▶ _WORK TO BE COMPLETED_
State the number of lines in these records that include the string "import", and say nothing more.

+++ DATA PROVIDED

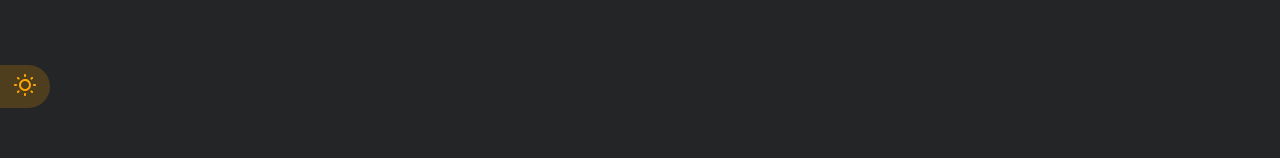
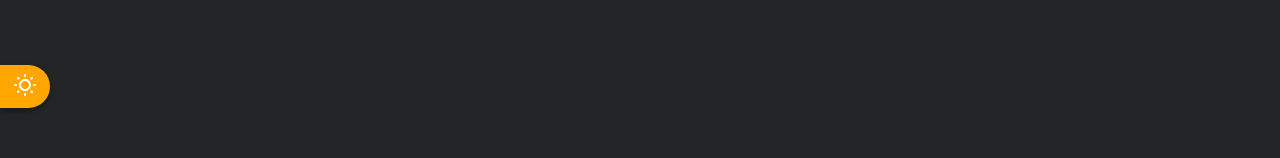
Before and after one commit to nabeelcodes/web-bulletin-blog, a Next.js app: page /about in a window 1280 px wide. Shown: the part 492-650 px from the top of the page. Built offline with nearby package versions, Linux system fonts and the light colour scheme; a web font is replaced by a local one.

Commit message:
Updated Theme Toggler background
- Moved position of DarkLogo folder to src/components

```diff
--- a/src/pages/_app.jsx
+++ b/src/pages/_app.jsx
@@ -6,7 +6,7 @@ import { lightTheme, darkTheme } from 'styles/theme';
 import { useState } from 'react';
 import Head from 'next/head';
 import LightLogo from 'components/LightLogo/LightLogo';
-import DarkLogo from 'src/DarkLogo/DarkLogo';
+import DarkLogo from 'components/DarkLogo/DarkLogo';
 
 export default function MyApp({ Component, pageProps }) {
 	const [isDarkTheme, setIsDarkTheme] = useState(true);
--- a/src/styles/globalStyles.js
+++ b/src/styles/globalStyles.js
@@ -98,12 +98,14 @@ export const GlobalStyles = createGlobalStyle`
 		left: 0;
 		bottom: 25%;
 		padding: 0.5rem 0.8rem;
-		background-color: ${({ theme }) => theme.colors.secondaryAccentLight};
+		background-color: ${({ theme }) => theme.colors.secondaryAccent};
 		border: none;
 		border-radius: 0 50px 50px 0;
+    box-shadow: rgba(0, 0, 0, 0.16) 0px 3px 6px, rgba(0, 0, 0, 0.23) 0px 3px 6px;
 
 		path {
 			fill: ${({ theme }) => theme.colors.secondaryAccent};
+			fill: white;
 		}
 	}
 `;
```
Also changed, not shown: src/components/DarkLogo/DarkLogo.jsx (renamed from src/DarkLogo/DarkLogo.jsx), 1 other file (tests, documents, lock files or other folders).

++++++

▶ _SOLUTION BELOW_
6